Not All Pay Raises Are Equal
It is fair to say those who choose to become part of the federal workforce do not do so to make a fortune.
There are many reasons why people become feds: a desire to be a part of something bigger than themselves; a way to serve their country outside of (or after) military service; or, perhaps a steady paycheck along with quality benefits. But federal employees know their paycheck is often not what it could be in the private sector. Knowing this, it makes their resolve and dedication even more astounding. In the face of small pay raises following a three-year pay freeze, federal employees continue to forge ahead on behalf of the American people. While the 1.9 percent pay raise to all civilian feds in 2018 was welcome, there are significant concerns for what lies ahead in 2019 and beyond.
The 1.9 percent pay raise included in the president’s FY2018 budget request was a bright spot in an otherwise hostile proposal toward feds. The budget proposal took direct aim at feds’ retirement packages, including major increases to pension contributions, elimination of the Cost-of-Living Adjustment for FERS employees, and even a cut to retired feds’ COLAs.
In November of 2017, Congress agreed to a 2.4 percent pay raise for uniformed personnel after finalizing the National Defense Authorization Act. FMA unequivocally supported that action on behalf of uniformed military, and subsequently urged Congress and the Trump administration to boost the pay raise for federal employees to maintain traditional pay parity, as it did for 2017. Civilian federal employees and uniformed military personnel have the same Constitutionally-mandated missions and often work side-by-side in combat zones to protect our country. Despite pleas from many lawmakers in both the House and the Senate, these efforts were unsuccessful. While we were disappointed pay parity was not achieved for 2018, FMA has larger concerns moving forward.
FMA is an ardent supporter of Rep. Gerry Connolly’s (D-VA) FAIR Act (H.R. 4775), which would provide a 3.0 percent pay raise in 2019. However, several released documents indicate the administration will call for a pay freeze for all federal employees next year.
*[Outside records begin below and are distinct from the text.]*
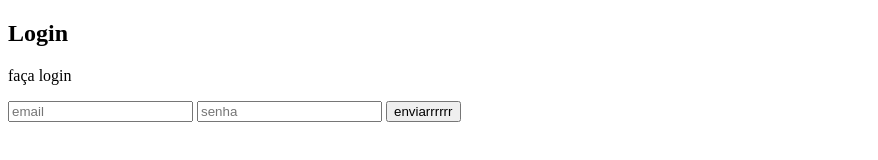
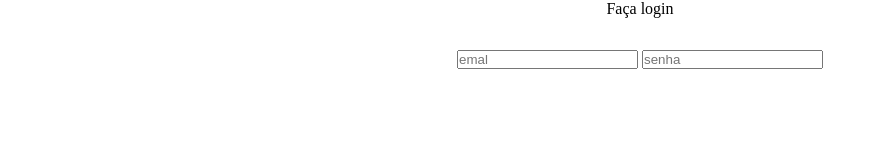
Before and after one commit to MatheuszinBQ/Primeiro-site-, a plain HTML site: page index.html in a window 1280 px wide. Shown: the whole page, without its empty margins (0-878 px from the left). Drawn offline with Linux system fonts and the light colour scheme.

Commit message:
Add files via upload

```diff
--- a/index.html
+++ b/index.html
@@ -2,17 +2,21 @@
 <html lang="en">
 <head>
     <meta charset="UTF-8">
-    <meta name="viewport" content="width=device-width, initial-scale=1.0">
+    <meta name="viewport" content="width=, initial-scale=1.0">
+    <link rel="stylesheet" href="style.css">
     <title>Document</title>
 </head>
 <body>
-    <div><h2>Login</h2>
-    <p>faça login</p>
-<form action="">
-    <input type="email" placeholder="email">
-    <input type="password" placeholder="senha">
-    <button>enviarrrrrr</button>
-</form>
-</div>
+    <header>
+        <p>
+            Faça login
+        </p>
+        <div>
+            <form action="">
+                <input type="email" placeholder="emal">
+                <input type="password" placeholder="senha">
+
+        </div>
+    </header>
 </body>
 </html>
--- /dev/null
+++ b/style.css
@@ -0,0 +1,17 @@
+* {
+    margin: 0;
+    padding: 0;
+}
+
+div{
+    justify-content: center;
+    align-items: center;
+    display: flex;
+    padding: 2em;
+}
+
+p{
+    justify-content: center;
+    align-items: center;
+    display: flex;
+}
```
It is interesting that as the economy is on the upswing and the administration touts higher consumer confidence and low unemployment, the same administration plans to unfairly punish all federal employees with a short-sighted, undeserved pay freeze. Federal employees need the administration to support them instead of calling a pay freeze “the most important” recommendation among a reported $300 billion worth of proposed cuts to the workforce.
FMA applauds the members of Congress from both parties who have already voiced opposition to a potential pay freeze. Sen. Heidi Heitkamp (D-ND) called it “pennywise and pound foolish.” Rep. Connolly called a pay freeze “dunderheaded.” Rep. Barbara Comstock (R-VA) argued “the federal budget cannot be balanced on the backs of our federal workforce.” FMA could not agree more. Especially at a time when, nearly four months into the fiscal year, agencies continue to be funded by an irresponsible and costly continuing resolution, and feds are once again preparing for a potential government shutdown.
Federal managers need a Congress and administration that provides our agencies the tools and resources to flourish, and reasonable compensation for their often-underappreciated service. You can be sure FMA will vehemently fight against an across-the-board pay freeze in 2019.
Written by the Federal Managers Association (FMA). To learn more, visit their website: FedManagers.org
Posted in Hear it from FMA